Please retype the data that follows, starting at the line containing "added an images" and stopping after the last line.

> _Given data_:
-=-=-=-=-

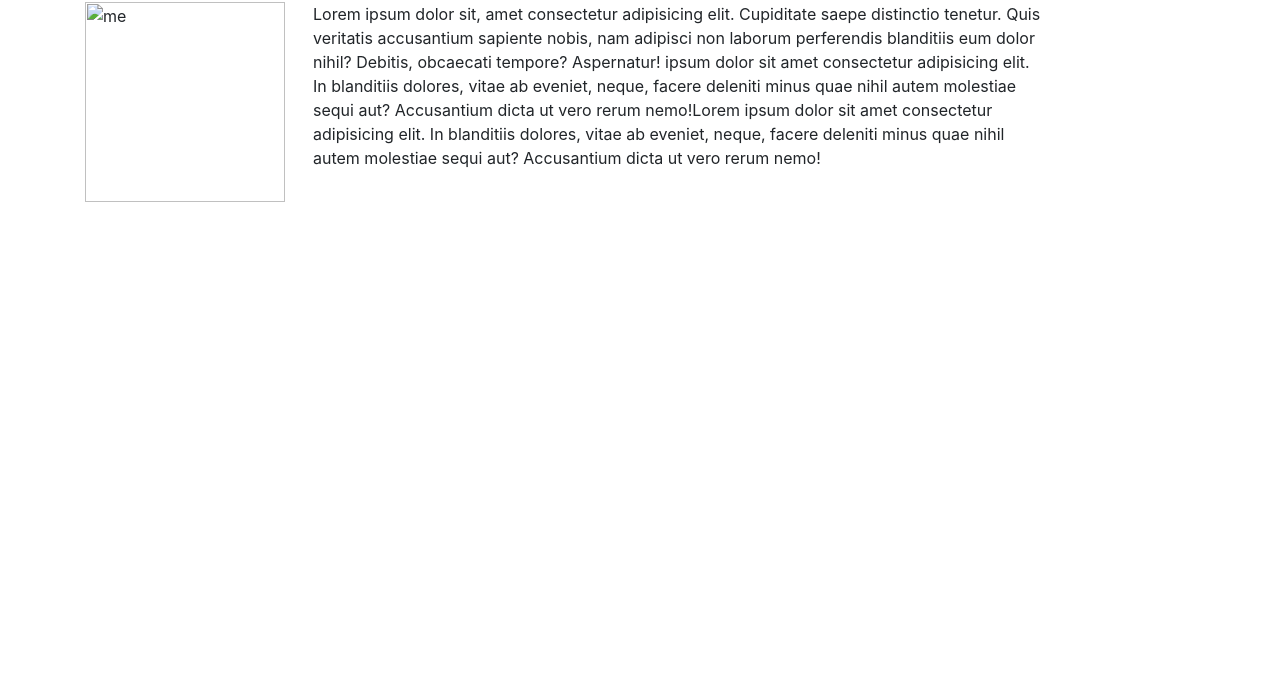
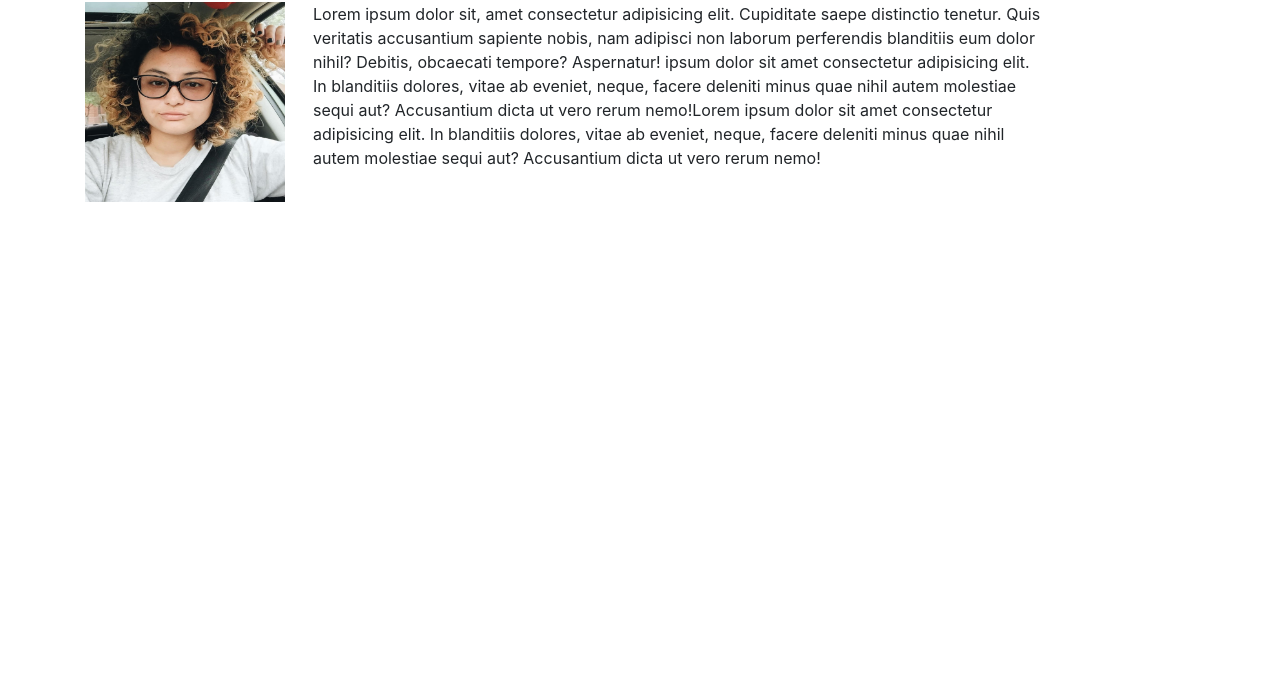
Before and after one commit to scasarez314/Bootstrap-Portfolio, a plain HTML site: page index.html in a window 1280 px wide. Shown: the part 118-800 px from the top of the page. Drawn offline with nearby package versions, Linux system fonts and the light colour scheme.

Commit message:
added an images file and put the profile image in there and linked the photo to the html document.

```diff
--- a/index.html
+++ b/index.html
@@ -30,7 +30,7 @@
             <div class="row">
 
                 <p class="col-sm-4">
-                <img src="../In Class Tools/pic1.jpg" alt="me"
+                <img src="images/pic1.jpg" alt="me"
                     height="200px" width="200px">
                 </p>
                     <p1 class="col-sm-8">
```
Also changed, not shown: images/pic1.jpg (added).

-=-=-=-=-

> _Response area_:
added an images file and put the profile image in there and linked the photo to the html document.

```diff
--- a/index.html
+++ b/index.html
@@ -30,7 +30,7 @@
             <div class="row">
 
                 <p class="col-sm-4">
-                <img src="../In Class Tools/pic1.jpg" alt="me"
+                <img src="images/pic1.jpg" alt="me"
                     height="200px" width="200px">
                 </p>
                     <p1 class="col-sm-8">
```
Also changed, not shown: images/pic1.jpg (added).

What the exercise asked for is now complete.